Students Depict Darfur Refugee Conditions
In anticipation of the UC Board of Regents' vote on divestment from Sudan, the UCLA Darfur Action Committee staged a mock refugee camp in Schoenberg Quad.
Published: Thursday, January 12, 2006
This article was first published in the Daily Bruin.
By Jackie Brosamer, Daily Bruin contributor
Walking to class Jan. 11, students came face-to-face with the impoverished conditions faced by those affected by the current violence halfway across the world in Sudan.
To raise support for the University of California divestment from Sudan, the Darfur Action Committee staged a mock refugee camp in Schoenberg Quad.
The camp is one of the events held by DAC in anticipation of the UC Board of Regents' vote on divestment from Sudan on Jan. 19 at UC San Diego.
"We want to show the regents that they need to be accountable to students," said Megan Markoff, DAC refugee camp coordinator. "If students make this an issue, then the regents will have to take action. This is a great opportunity to use our power as students for social good."

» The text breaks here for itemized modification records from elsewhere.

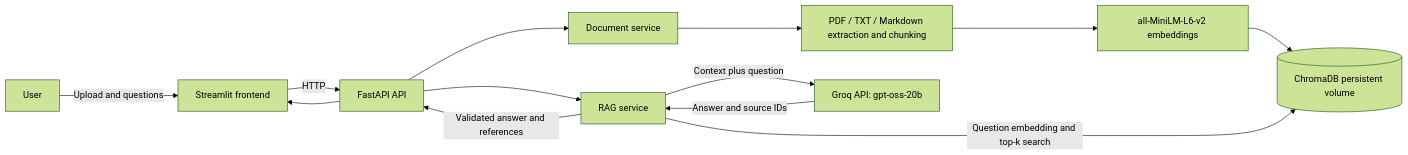
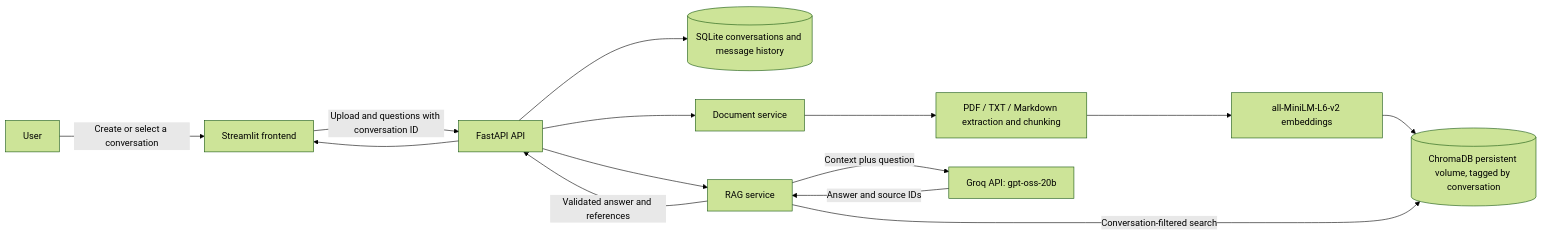
One commit to Oumhella/smartdocs-rag changed the diagram in docs/architecture.md. Above: the diagram before and after it, drawn with Mermaid (forest theme). The commit also changed other lines of this file and 9 other files, not shown here.

````diff
--- a/docs/architecture.md
+++ b/docs/architecture.md
@@ -3,15 +3,16 @@
 ```mermaid
 flowchart LR
-    User[User] -->|Upload and questions| UI[Streamlit frontend]
-    UI -->|HTTP| API[FastAPI API]
+    User[User] -->|Create or select a conversation| UI[Streamlit frontend]
+    UI -->|Upload and questions with conversation ID| API[FastAPI API]
+    API --> SESSIONS[(SQLite conversations and message history)]
     API --> DOC[Document service]
     DOC --> ING[PDF / TXT / Markdown extraction and chunking]
     ING --> EMB[all-MiniLM-L6-v2 embeddings]
-    EMB --> CHROMA[(ChromaDB persistent volume)]
+    EMB --> CHROMA[(ChromaDB persistent volume, tagged by conversation)]
     API --> RAG[RAG service]
-    RAG -->|Question embedding and top-k search| CHROMA
+    RAG -->|Conversation-filtered search| CHROMA
     RAG -->|Context plus question| GROQ[Groq API: gpt-oss-20b]
     GROQ -->|Answer and source IDs| RAG
     RAG -->|Validated answer and references| API
     API --> UI
 ```
````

Called "Reality of the Refugees," the mock camp featured tents simulating living conditions for Darfurians displaced to refugee camps on the border of Chad due to ongoing genocide in Sudan.
Photographs and posters provided additional information about the violence in Sudan.
"By experiencing what the refugees are going through, students can raise their awareness about this crisis," said Adam Sterling, an executive member of DAC. "We want everyone to know about what is going on in Sudan and how the people are suffering there."
After a conflict between rebel groups and militia, the Sudanese government began ethnic cleansing of black Darfurians in Feb. 2003, killing over 400,000 civilians, displacing nearly 2.5 million, and impoverishing 3 million. In July 2004, the U.S. Senate and House of Representatives unanimously adopted a joint resolution declaring the atrocities in Darfur to be genocide, the first time a genocide has been officially recognized while still occurring.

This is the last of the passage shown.